The answer must be every line of the records below that holds the word "labels".

[Data extracted from a collection]
_ _ _ _ _
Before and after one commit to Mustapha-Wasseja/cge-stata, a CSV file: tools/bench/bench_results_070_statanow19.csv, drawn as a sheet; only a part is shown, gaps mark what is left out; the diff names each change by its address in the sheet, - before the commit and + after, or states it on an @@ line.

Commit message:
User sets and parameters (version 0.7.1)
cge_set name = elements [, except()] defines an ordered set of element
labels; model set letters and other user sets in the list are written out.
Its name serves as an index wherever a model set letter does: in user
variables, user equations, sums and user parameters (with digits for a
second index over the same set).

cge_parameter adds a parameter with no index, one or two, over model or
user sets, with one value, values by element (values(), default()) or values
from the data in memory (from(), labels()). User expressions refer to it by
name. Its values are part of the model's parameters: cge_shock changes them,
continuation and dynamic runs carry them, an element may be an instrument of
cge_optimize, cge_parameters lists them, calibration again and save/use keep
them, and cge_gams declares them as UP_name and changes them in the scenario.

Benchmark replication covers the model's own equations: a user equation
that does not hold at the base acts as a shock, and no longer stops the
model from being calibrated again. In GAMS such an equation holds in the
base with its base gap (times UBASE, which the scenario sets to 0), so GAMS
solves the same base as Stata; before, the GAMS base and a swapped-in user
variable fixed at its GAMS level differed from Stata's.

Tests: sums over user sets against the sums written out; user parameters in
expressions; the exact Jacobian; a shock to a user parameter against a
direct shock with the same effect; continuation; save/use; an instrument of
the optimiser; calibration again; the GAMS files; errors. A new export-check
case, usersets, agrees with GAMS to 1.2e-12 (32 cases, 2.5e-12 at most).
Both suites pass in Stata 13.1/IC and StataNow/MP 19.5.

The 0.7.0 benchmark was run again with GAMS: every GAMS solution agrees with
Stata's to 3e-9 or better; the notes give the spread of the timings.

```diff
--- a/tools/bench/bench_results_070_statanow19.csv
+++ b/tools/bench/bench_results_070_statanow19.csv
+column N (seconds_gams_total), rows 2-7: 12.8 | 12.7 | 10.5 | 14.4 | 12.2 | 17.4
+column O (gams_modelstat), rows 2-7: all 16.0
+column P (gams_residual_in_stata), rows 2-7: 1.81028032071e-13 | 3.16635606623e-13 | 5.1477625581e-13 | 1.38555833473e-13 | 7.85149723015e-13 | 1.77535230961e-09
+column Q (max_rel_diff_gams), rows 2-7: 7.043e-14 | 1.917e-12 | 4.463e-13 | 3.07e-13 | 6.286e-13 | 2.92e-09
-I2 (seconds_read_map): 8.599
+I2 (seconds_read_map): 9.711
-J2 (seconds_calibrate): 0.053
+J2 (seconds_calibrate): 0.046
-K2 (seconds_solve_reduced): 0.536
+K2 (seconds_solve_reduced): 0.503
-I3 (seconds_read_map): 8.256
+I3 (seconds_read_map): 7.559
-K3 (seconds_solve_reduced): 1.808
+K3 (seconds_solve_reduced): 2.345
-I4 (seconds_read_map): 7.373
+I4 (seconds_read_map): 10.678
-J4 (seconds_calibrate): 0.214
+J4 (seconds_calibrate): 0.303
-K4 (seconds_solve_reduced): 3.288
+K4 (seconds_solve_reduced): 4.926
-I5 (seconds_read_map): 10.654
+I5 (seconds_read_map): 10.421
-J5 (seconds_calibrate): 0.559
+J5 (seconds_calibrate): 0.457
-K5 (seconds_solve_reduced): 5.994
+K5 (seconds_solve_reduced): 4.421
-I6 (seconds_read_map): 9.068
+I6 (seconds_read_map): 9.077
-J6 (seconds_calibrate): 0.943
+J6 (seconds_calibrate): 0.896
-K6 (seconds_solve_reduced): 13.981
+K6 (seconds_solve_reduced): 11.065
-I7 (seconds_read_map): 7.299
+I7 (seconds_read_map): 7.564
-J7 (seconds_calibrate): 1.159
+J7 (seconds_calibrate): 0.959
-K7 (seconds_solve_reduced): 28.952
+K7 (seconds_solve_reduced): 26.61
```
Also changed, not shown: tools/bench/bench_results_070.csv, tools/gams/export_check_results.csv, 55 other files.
_ _ _ _ _
» **EXERCISE ANSWER**:
labels; model set letters and other user sets in the list are written out.
from the data in memory (from(), labels()). User expressions refer to it by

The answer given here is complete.